San Diego County’s poverty rate of 13.8% vastly undercounts the number of families living in economic insecurity. Fully a third of all households headed by people under age 65 have incomes below the cost of living in the region. Based on the costs of basic family budget items, the Self-Sufficiency Standard indicates the yearly income families need just to get by. The basic budget starts at almost $28,000 a year for a single adult, which would require an hourly wage of at least $13.23 if working full-time all year long. The budget grows with family size and differs according to the ages of children in the family. Self-Sufficiency is the ability to afford the bare-bones costs of living without public or private assistance. The calculation of the standard includes only no-frills items like housing, food, transportation, child care, healthcare, and taxes.
This study deconstructs software in San Diego beyond the region’s software publishers and IT firms, and displays how the technology is changing the landscape of all types of innovation in San Diego.
For many decades, San Diego leaders held a vision of progress that we would argue is a narrow one–focused on a limited set of industries and built on a fragmented social and economic landscape. As a result, lines both literal and metaphorical have divided the region at every level
San Diego County continues to be a key driver of employment growth in Southern California’s economy. Behind Orange County, it has been Southern California’s second fastest recovering job market. Since nonfarm employment hit bottom in February 2010, San Diego County has added back more than 66,000 jobs, a 5.5% increase.
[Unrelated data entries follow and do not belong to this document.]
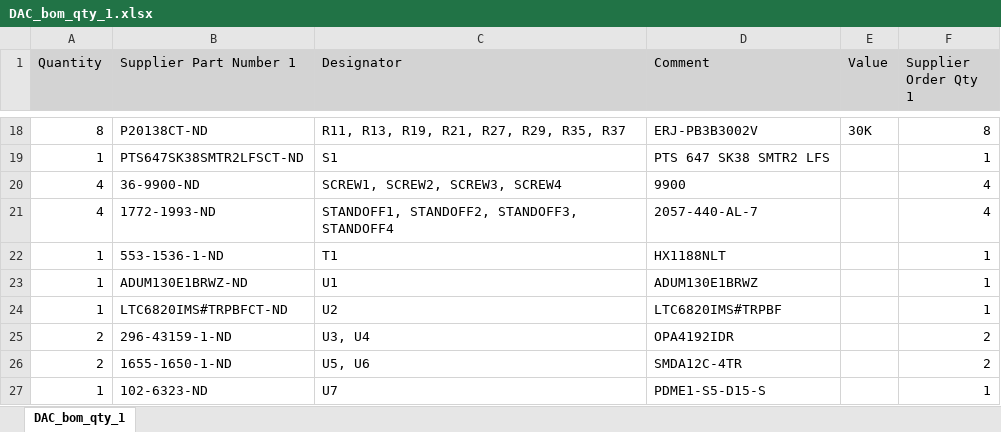
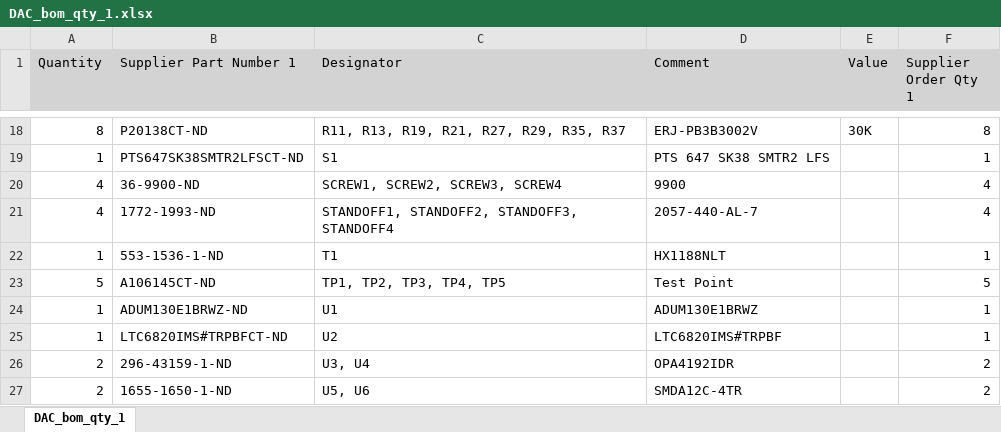
Before and after one commit to Severson-Group/AMDC-Hardware, an Excel workbook: Accessories/ExpansionBoard_DAC/REV20200720B/DAC_bom_qty_1.xlsx, sheet DAC_bom_qty_1, drawn as a sheet; only a part is shown, gaps mark what is left out; the shorter side is filled out with more unchanged rows; values as stored, in another font and other column widths than the file's, no borders; the diff names each change by its address in the sheet, - before the commit and + after, or states it on an @@ line.

Commit message:
Updated BOM with test points

```diff
--- a/Accessories/ExpansionBoard_DAC/REV20200720B/DAC_bom_qty_1.xlsx (sheet DAC_bom_qty_1)
+++ b/Accessories/ExpansionBoard_DAC/REV20200720B/DAC_bom_qty_1.xlsx (sheet DAC_bom_qty_1)
+row 23: 5 | A106145CT-ND | TP1, TP2, TP3, TP4, TP5 | Test Point |  | 5
```
Also changed, not shown: Accessories/ExpansionBoard_DAC/REV20200720B/DAC_bom_qty_10.xlsx, 2 other files.
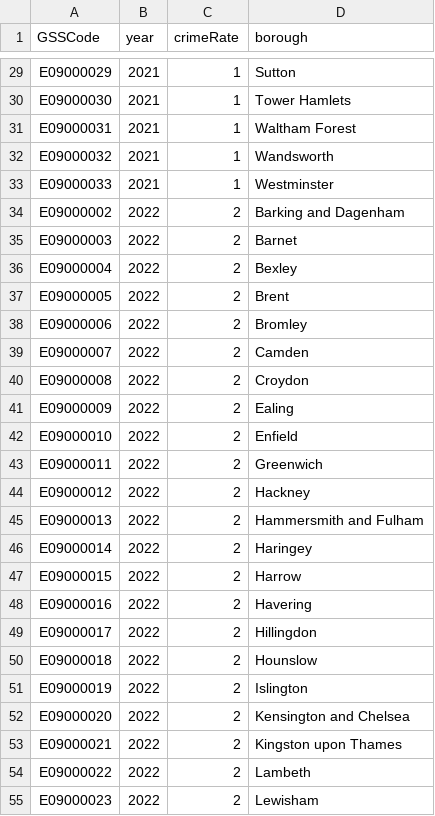
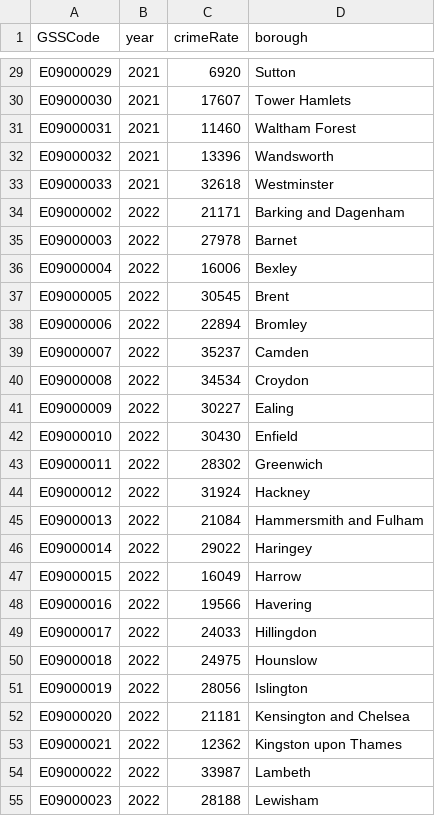
Before and after one commit to Didz12/datavis, a CSV file: tidyAllYearsTogether.csv, drawn as a sheet; only a part is shown, gaps mark what is left out; the diff covers the shown part only; the diff names each change by its address in the sheet, - before the commit and + after, or states it on an @@ line.

```diff
--- a/tidyAllYearsTogether.csv
+++ b/tidyAllYearsTogether.csv
-C29 (crimeRate): 1
+C29 (crimeRate): 6920
-C30 (crimeRate): 1
+C30 (crimeRate): 17607
-C31 (crimeRate): 1
+C31 (crimeRate): 11460
-C32 (crimeRate): 1
+C32 (crimeRate): 13396
-C33 (crimeRate): 1
+C33 (crimeRate): 32618
-C34 (crimeRate): 2
+C34 (crimeRate): 21171
-C35 (crimeRate): 2
+C35 (crimeRate): 27978
-C36 (crimeRate): 2
+C36 (crimeRate): 16006
-C37 (crimeRate): 2
+C37 (crimeRate): 30545
-C38 (crimeRate): 2
+C38 (crimeRate): 22894
-C39 (crimeRate): 2
+C39 (crimeRate): 35237
-C40 (crimeRate): 2
+C40 (crimeRate): 34534
-C41 (crimeRate): 2
+C41 (crimeRate): 30227
-C42 (crimeRate): 2
+C42 (crimeRate): 30430
-C43 (crimeRate): 2
+C43 (crimeRate): 28302
-C44 (crimeRate): 2
+C44 (crimeRate): 31924
-C45 (crimeRate): 2
+C45 (crimeRate): 21084
-C46 (crimeRate): 2
+C46 (crimeRate): 29022
-C47 (crimeRate): 2
+C47 (crimeRate): 16049
-C48 (crimeRate): 2
+C48 (crimeRate): 19566
-C49 (crimeRate): 2
+C49 (crimeRate): 24033
-C50 (crimeRate): 2
+C50 (crimeRate): 24975
-C51 (crimeRate): 2
+C51 (crimeRate): 28056
-C52 (crimeRate): 2
+C52 (crimeRate): 21181
-C53 (crimeRate): 2
+C53 (crimeRate): 12362
-C54 (crimeRate): 2
+C54 (crimeRate): 33987
-C55 (crimeRate): 2
+C55 (crimeRate): 28188
```
Also changed, not shown: 69 edited cells elsewhere in this file.
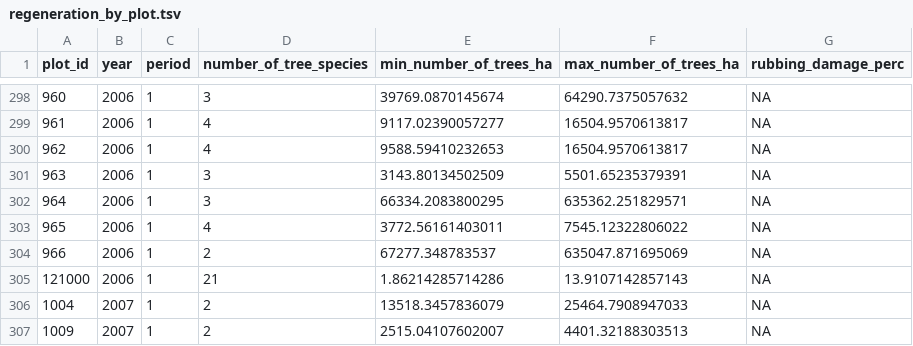
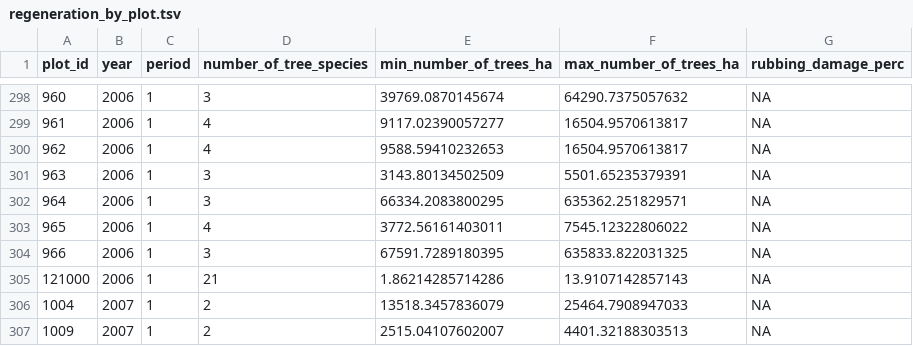
Before and after one commit to inbo/forresdat, a TSV file: data/regeneration_by_plot.tsv, drawn as a sheet; only a part is shown, gaps mark what is left out.

```diff
--- a/data/regeneration_by_plot.tsv
+++ b/data/regeneration_by_plot.tsv
@@ -303,3 +303,3 @@ plot_id	year	period	number_of_tree_species	min_number_of_trees_ha	max_number_of_
 965	2006	1	4	3772.56161403011	7545.12322806022	NA
-966	2006	1	2	67277.348783537	635047.871695069	NA
+966	2006	1	3	67591.7289180395	635833.822031325	NA
 121000	2006	1	21	1.86214285714286	13.9107142857143	NA
```
Also changed, not shown: data/regeneration_by_plot_height.tsv, data/regeneration_by_plot_height_species.tsv, 3 other files.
This is stronger than the growth experienced in Los Angeles (5.1%), the Inland Empire (3.7%), or the rest of Southern California (4.8%). In addition, San Diego’s unemployment rate dipped from nearly 11% in 2010 to 7.2% in August 2013. This is well below the statewide average of 8.9%, and is again only second to Orange County in Southern California.
. . . provides direct feedback from San Diego’s small business community about what they need to grow and thrive in our region.
. . . insight into San Diego County’s small businesses’ outlook on the local economy and business projections.
. . . details trends from the first quarter of 2012 that show gradual and positive growth in San Diego’s economy in the areas of unemployment, tourism, real estate and production.
. . .the most comprehensive measurement of regional biotech centers ever conducted, shows that only a handful of metropolitan areas have succeeded on a scale necessary to ensure industry sustainability.